As the former TD Jim Glennon noted on Monday’s edition of Lunchtime (Newstalk, weekdays), Ireland’s forces of law and order did not “cover themselves in glory” in the still unsolved Sophie Toscan du Plantier murder case. But, he added to Jonathan Healy, we would feel aggrieved if French politicians called for a tourism boycott over the matter, a sanction the Fine Gael Senator Seán Kelly had rashly suggested for Mauritius. Glennon’s considered call for perspective was a welcome exception to the intemperate tone that pervaded discussion of the topic.
Another voice was heard this week asking whether Ireland’s justice system was itself up to scratch.
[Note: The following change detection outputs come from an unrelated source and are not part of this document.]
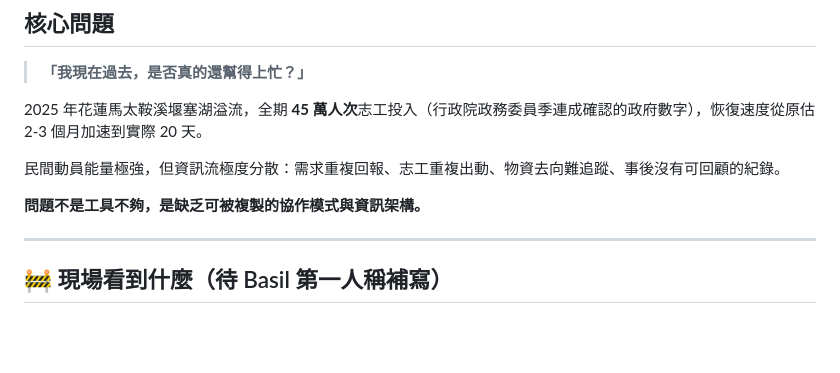
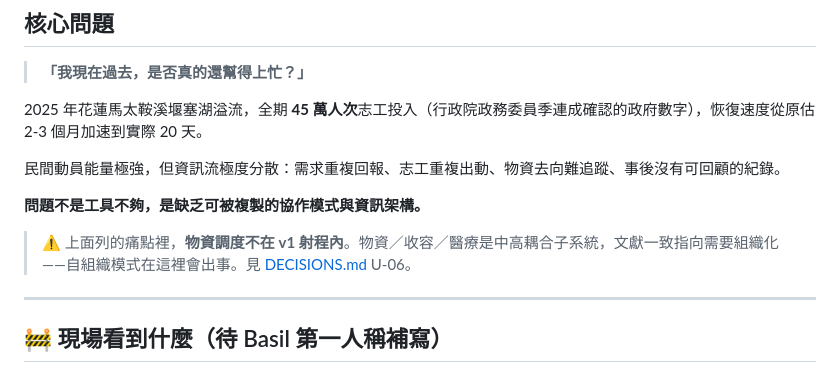
Before and after one commit to BasilHsieh/resq-hub, a Markdown page: output/vision.md, the part around the change. Rendered like a GitHub page; blank space fills up the shorter version.

```diff
--- a/output/vision.md
+++ b/output/vision.md
@@ -23,6 +23,8 @@ status: 🚧「現場看到什麼」需 Basil 第一人稱補寫；North Star
 民間動員能量極強，但資訊流極度分散：需求重複回報、志工重複出動、物資去向難追蹤、事後沒有可回顧的紀錄。
 
 **問題不是工具不夠，是缺乏可被複製的協作模式與資訊架構。**
+
+> ⚠️ 上面列的痛點裡，**物資調度不在 v1 射程內**。物資／收容／醫療是中高耦合子系統，文獻一致指向需要組織化——自組織模式在這裡會出事。見 [DECISIONS.md](../DECISIONS.md) U-06。
 
 ---
 
```
Also changed, not shown: ARCHITECTURE.md (+10 -8 lines), DECISIONS.md (+7 -1 lines).
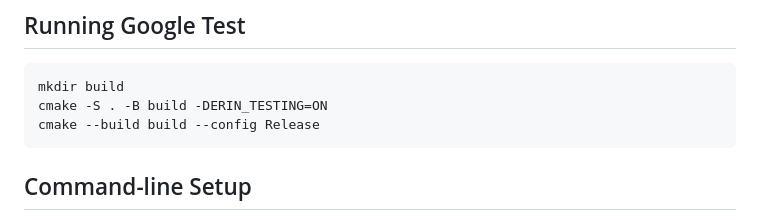
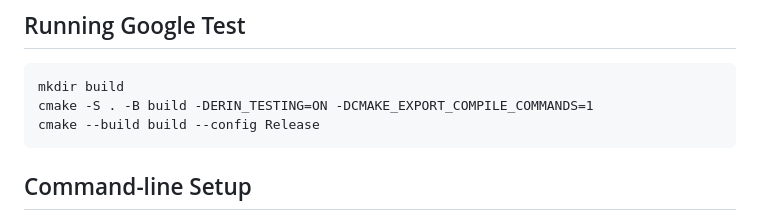
Before and after one commit to bigladder/erin, a Markdown page: README.md, the part around the change. GitHub-like rendering.

Commit message:
Create compile commands export for LSP tools

````diff
--- a/README.md
+++ b/README.md
@@ -8,7 +8,7 @@ Disruptions can be due to threat events and/or reliability-based failures.
 
 ```
 mkdir build
-cmake -S . -B build -DERIN_TESTING=ON
+cmake -S . -B build -DERIN_TESTING=ON -DCMAKE_EXPORT_COMPILE_COMMANDS=1
 cmake --build build --config Release
 ```
 
````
But as is often the case with George Hook (The Right Hook, Newstalk, weekdays), reflective analysis was ditched for fuming tirades. The object of Hook’s ire was the supposedly light sentencing habits of Irish judges, a topic triggered by the terms handed down for two particularly egregious crimes: 16 months for a woman who sexually exploited her four-year-old daughter by filming her with a semi-naked man; and 10 years for a burglar who brutally sexually assaulted a woman in her home.
There was no doubting Hook’s sincere interest. He told listeners to Tuesday’s show that, having read newspaper reports about the sentences, he had told his production team he was going to tackle the subject. Talking to Dr Conor O’Mahony of University College Cork, the presenter set out his stall. “You’re going to tell me it’s a complex issue,” Hook said, “and I don’t buy that at all. It’s a simple issue.” When his guest opined that it was indeed complex, involving judicial discretion and mitigating circumstances, Hook dismissed this as “old guff”. “I have no problem with judges having latitude,” he said, “but if you get a hanging judge, you get absolutely abused by the media.” This sounded odd from a media figure who was using his platform to lash the bench for liberal bias.
When O’Mahony, who agreed the sentences seemed very lenient, speculated whether the abusive mother’s punishment was lessened because she had already lost custody of her daughter, Hook had enough of this legalistic nonsense. “Let’s imagine you and I are two guys in a pub, sharing a bottle of beer, sitting on a stool, talking about this case,” spluttered Hook. “Should a woman who uses her daughter for a sexual video have custody at all?” It was a legitimate question, but that Hook apparently views the pub as the ultimate arbiter of common sense suggests he is not the man to reform our legal system.